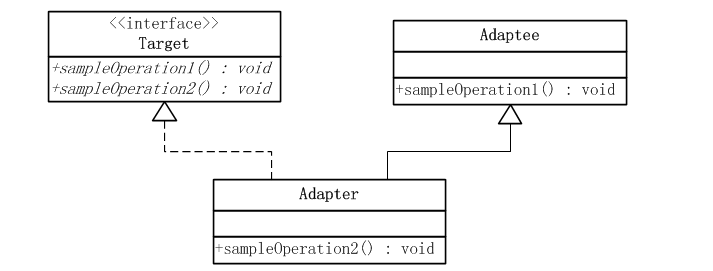
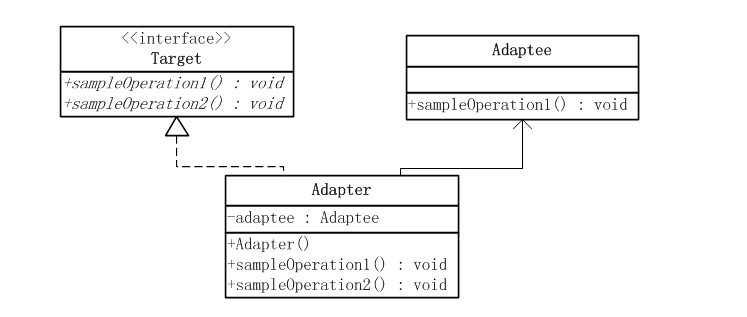
适配器模式

Changed region(s): [[0.0617, 0.0295, 0.7097, 1.0], [0.5245, 0.059, 0.8948, 0.4723]]

diff --git a/src/main/java/cn/cy/adapterPattern/AdapterPattern.java b/src/main/java/cn/cy/adapterPattern/AdapterPattern.java
@@ -3,5 +3,56 @@ package cn.cy.adapterPattern;
 /**
  * Created by zhouzhaohui on 2017/8/10.
  */
+//Adapee 源目标
+class AmericaPower {
+
+  void threeStep() {
+        System.out.println("我是三边形插头");
+    }
+}
+//target
+interface ChinaPower {
+    void twoStep();
+}
+//adapter
+class AdapterPower extends AmericaPower implements ChinaPower {
+
+    @Override
+    public void twoStep() {
+        this.threeStep();
+    }
+}
+//------------------------------分割线------------------------------------------------------
+//对象适配器
+interface  Target {
+
+    //源没有的方法
+    void sampleOperation2();
+}
+//源目标
+class  Adaptee {
+    void sampleOperation1() {
+        System.out.println("源方法");
+    }
+}
+
+//adapter
+class Adapter implements Target {
+    private Adaptee adaptee;
+    private Adapter(Adaptee adaptee) {
+        this.adaptee = adaptee;
+    }
+
+
+    @Override
+    public void sampleOperation2() {
+        this.adaptee.sampleOperation1();
+    }
+}
 public class AdapterPattern {
+    public static void main(String[] args) {
+        //类适配器测试
+        ChinaPower chinaPower = new AdapterPower();
+        chinaPower.twoStep();
+    }
 }

diff --git a/src/main/java/cn/cy/adapterPattern/README.md b/src/main/java/cn/cy/adapterPattern/README.md
@@ -2,7 +2,28 @@
 参考文章：http://www.cnblogs.com/java-my-life/archive/2012/04/13/2442795.html
 适配器模式把一个类的接口变换成客户端所期待的另一种接口，从而使原本因接口不匹配而无法在一起工作的两个类能够在一起工作。
 适配器模式有类的适配器模式和对象的适配器模式两种不同的形式。
-类适配器模式
+类适配器模式（主要是继承）
   类的适配器模式把适配的类的API转换成为目标类的API。
 类图如下：
-   ![Image text](https://github.com/zhouzhaohui10001/designPattern/raw/master/images/objectAdapter.png)
+   ![Image text](https://github.com/zhouzhaohui10001/designPattern/raw/master/images/classAdapter.png)
+在上图中可以看出，Adaptee类并没有sampleOperation2()方法，而客户端则期待这个方法。为使客户端能够使用Adaptee类，
+提供一个中间环节，即类Adapter，把Adaptee的API与Target类的API衔接起来。Adapter与Adaptee是继承关系，
+这决定了这个适配器模式是类的：
+模式所涉及的角色有：
+       目标(Target)角色：这就是所期待得到的接口。注意：由于这里讨论的是类适配器模式，因此目标不可以是类。
+       源(Adapee)角色：现在需要适配的接口。
+       适配器(Adaper)角色：适配器类是本模式的核心。适配器把源接口转换成目标接口。显然，这一角色不可以是接口，
+       而必须是具体类。
+示例：像是你的电脑的电源一样，可以将220v的电压转化为你电脑能够承受的电压，又如从美国带回来的电器，
+需要一个适配电源将电压220v改成110v
+
+对象适配器
+  与类的适配器模式一样，对象的适配器模式把被适配的类的API转换成为目标类的API，与类的适配器模式不同的是，
+  对象的适配器模式不是使用继承关系连接到Adaptee类，
+  而是使用委派关系连接到Adaptee类。（感觉项目中这种用的多 错觉？？）
+类图
+    ![Image text](https://github.com/zhouzhaohui10001/designPattern/raw/master/images/objectAdapter.png)
+从上图可以看出，Adaptee类并没有sampleOperation2()方法，而客户端则期待这个方法。为使客户端能够使用Adaptee类，
+需要提供一个包装(Wrapper)类Adapter。
+这个包装类包装了一个Adaptee的实例，从而此包装类能够把Adaptee的API与Target类的API衔接起来。
+Adapter与Adaptee是委派关系，这决定了适配器模式是对象的。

● Problem: Tally the lines of the listing above that include the string "void". Provide the total alone.

● Output of the task: 7